The details vary, but everyone agrees that an “international game” is being played in Swat. This explanation, applied by Pashtuns to explain the situation throughout the Pak-Afghan border region, is often expressed in the proverb: “When elephants fight, no one thinks about the ground they trample.” The “elephants” are the powerful outside forces – from the United States and al-Qaeda to Pakistan’s own intelligence services – that compete for influence in the region, and the ground trampled beneath their feet is the Pashtun homeland.
Later, sitting with my friend Shirazi inside his hotel room, I listened to the others outside in the garden reciting poetry. Several of my
Pashtun friends were accomplished poets and, even though I couldn’t follow what was being said, I always enjoyed listening to them. Poetry, one friend told me, is used by Pashtuns to express frustrations and feelings, like love, that people in the west can discuss openly. That is why the west has fewer poets. Maybe he is right. I have never switched on the television at home in England to find a poetry recital being broadcast with concert-sized crowds in attendance, as I had in Pakistan.
I wanted to join the group in the garden, but Shirazi was reluctant. We were sipping green tea with the lights off and talking quietly.
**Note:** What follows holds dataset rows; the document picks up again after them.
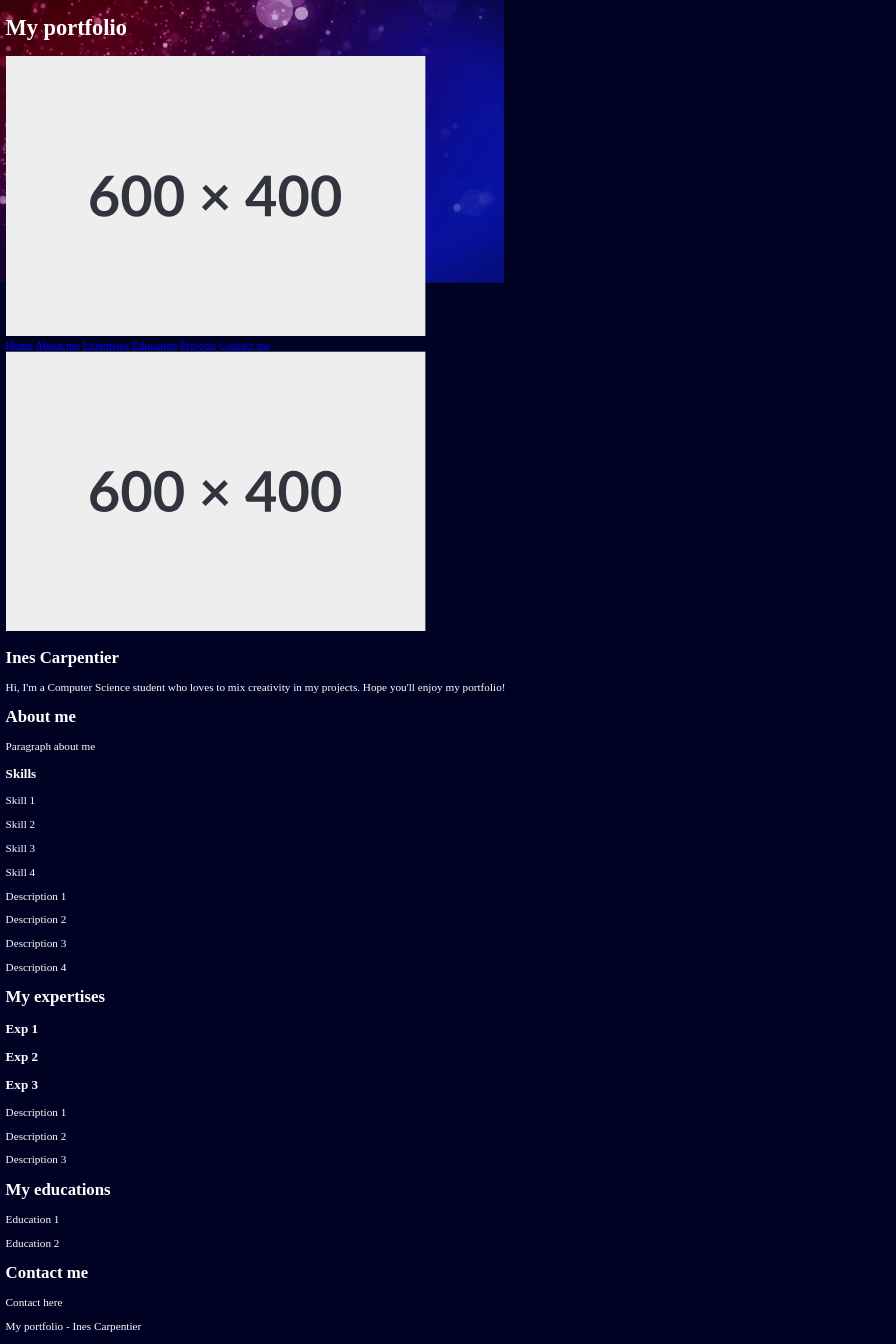
Repository: InsCarp/InsCarp
Page: index.html
The author's editor kept a copy of each file at every save. The page is drawn from the files as they stood at one save, then again after the next save.
The browser window is 1280 px wide. The pictures show the whole page, at 70% of full size.
Backgrounds fixed to the window are drawn as part of the page.

Above is the page before, as saved 2026-04-22 10:17:18.

### index.html
<!DOCTYPE html>
<html lang="en">
<head>
    <meta charset="UTF-8">
    <meta name="viewport" content="width=device-width, initial-scale=1.0">
    <link rel="icon" href="/assets/images/Logo.png" type="image/png" />
    <link rel="stylesheet" href="/styles/globals.css" type="text/css"/>
    <link rel="stylesheet" href="/styles/index.css" type="text/css"/>

    <title>Portfolio - Ines Carpentier</title>
</head>
<header>
    <h1 id="Title">My portfolio</h1>
    <img src="/assets/images/placeholder.svg" alt="My image"/>
    <nav>
        <a href="index.html">Home</a>
        <a href="#About">About me</a>
        <a href="#Expertises">Expertises</a>
        <a href="#Education">Education</a>
        <a href="project.html">Projects</a> <!--Put my project page here-->
        <a href="#Contact">Contact me</a>
    </nav>
</header>
<body>
    <div class="Intro">
        <article>
            <img src="/assets/images/placeholder.svg" alt="Me in a circle placeholder"/>
        </article>
        <article>
            <h2>Ines Carpentier</h2>
            <p>Hi, I'm a Computer Science student who loves to mix creativity in my projects.
                Hope you'll enjoy my portfolio!</p>
        </article>
    </div>
    <div class="About">
        <h2 id="About">About me</h2>
        <p>Paragraph about me</p>
        <h3>Skills</h3>
        <article>
            <p>Skill 1</p>
            <p>Skill 2</p>
            <p>Skill 3</p>
            <p>Skill 4</p>
        </article>
        <article>
            <p>Description 1</p>
            <p>Description 2</p>
            <p>Description 3</p>
            <P>Description 4</P>
        </article>
    </div>
    <div class="Exp">
        <h2 id="Expertises">My expertises</h2>
        <article>
            <h3>Exp 1</h3>
            <h3>Exp 2</h3>
            <h3>Exp 3</h3>
        </article>
        <article>
            <p>Description 1</p>
            <p>Description 2</p>
            <p>Description 3</p>
        </article>
    </div>
    <div class="Education">
        <h2 id="Education">My educations</h2>
        <p>Education 1</p>
        <p>Education 2</p>
    </div>
    <div class="Contact">
        <h2 id="Contact">Contact me</h2>
        <p>Contact here</p>
    </div>
</body>
<footer>
    <p>My portfolio - Ines Carpentier</p>
</footer>
</html>

### styles/globals.css
body{
    background-color:rgb(0, 2, 36);
    color:rgb(255, 255, 255);
    background-image: url(../assets/images/ENpm3c.gif);
    background-position: cover;
    background-repeat: no-repeat;
    background-attachment: fixed;
}

Loaded but not shown: styles/index.css (no copy from this time; the picture is the same without it)

After the next save:
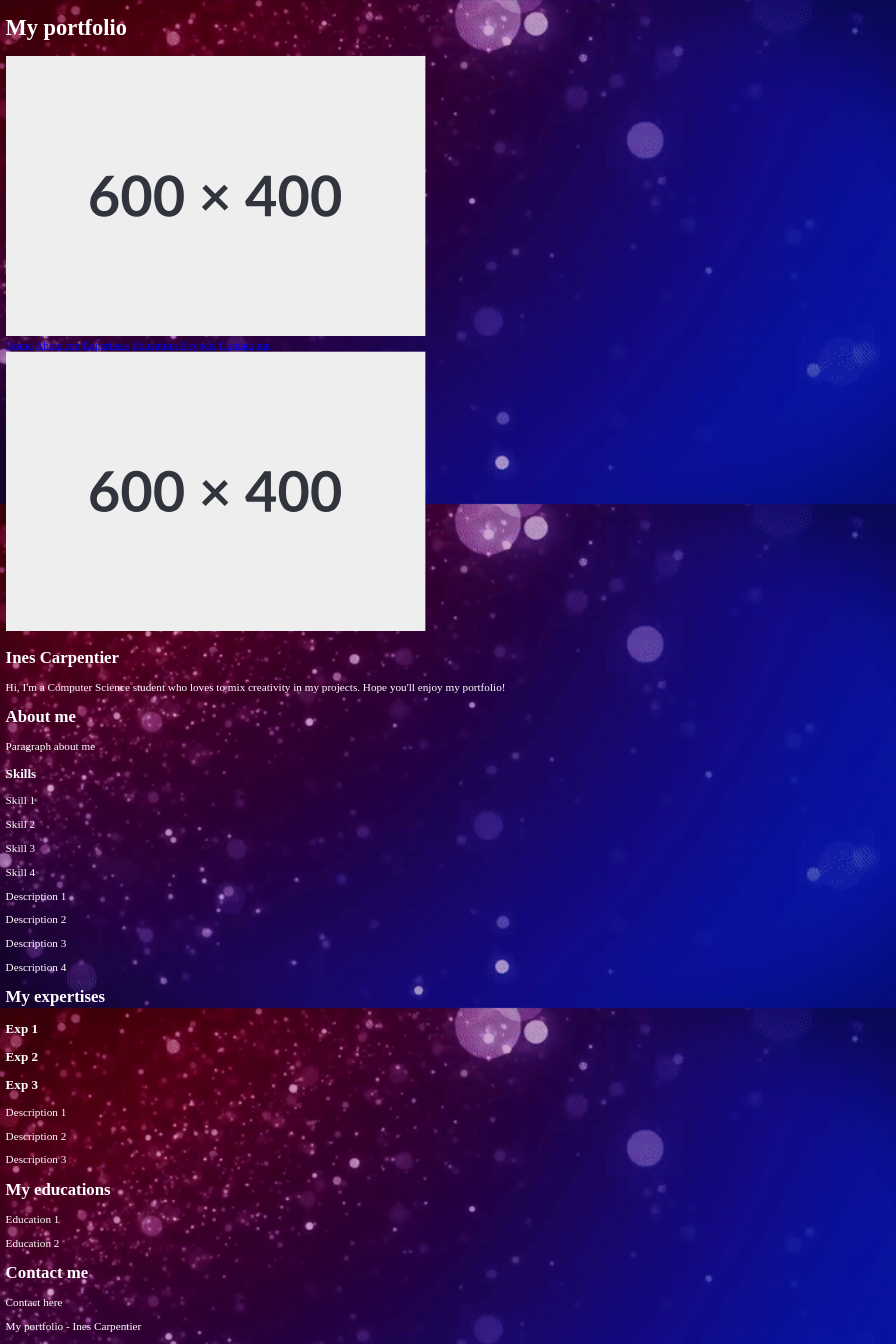
Saved 17 s later.
--- a/styles/globals.css
+++ b/styles/globals.css
@@ -2,7 +2,7 @@ body{
     background-color:rgb(0, 2, 36);
     color:rgb(255, 255, 255);
     background-image: url(../assets/images/ENpm3c.gif);
-    background-position: cover;
+    background-size: cover;
     background-repeat: no-repeat;
     background-attachment: fixed;
 }

After the save that followed:
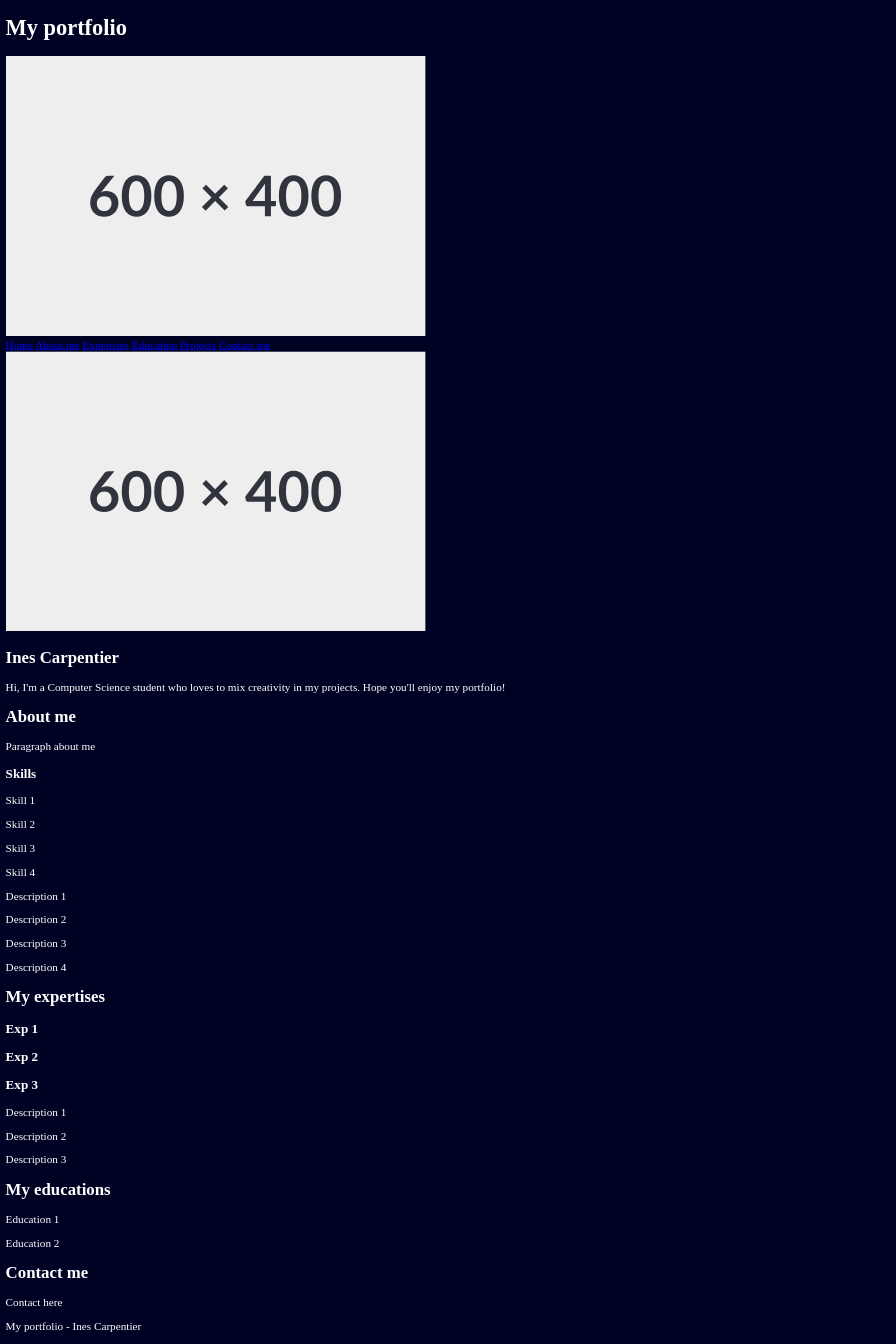
Not found: assets/images/GIF-Maker-Halloween-GIF-Transparent.gif
Saved 65 s later.
--- a/styles/globals.css
+++ b/styles/globals.css
@@ -1,7 +1,7 @@
 body{
     background-color:rgb(0, 2, 36);
     color:rgb(255, 255, 255);
-    background-image: url(../assets/images/ENpm3c.gif);
+    background-image: url(../assets/images/GIF-Maker-Halloween-GIF-Transparent.gif);
     background-size: cover;
     background-repeat: no-repeat;
     background-attachment: fixed;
A soft black spider the size of my palm kept us company on the near wall. Shirazi wasn’t happy about the noise the others were making. He was worried that some militant, running for his life, might stumble from the trees straight into our gathering. “In this place, it can all change suddenly,” he said. “And it only has to happen once.”
Sam Alexandroni was awarded a 2008 Winston Churchill Travelling Fellowship. For more information on the Winston Churchill Memorial Trust visit: www.wcmt.org.uk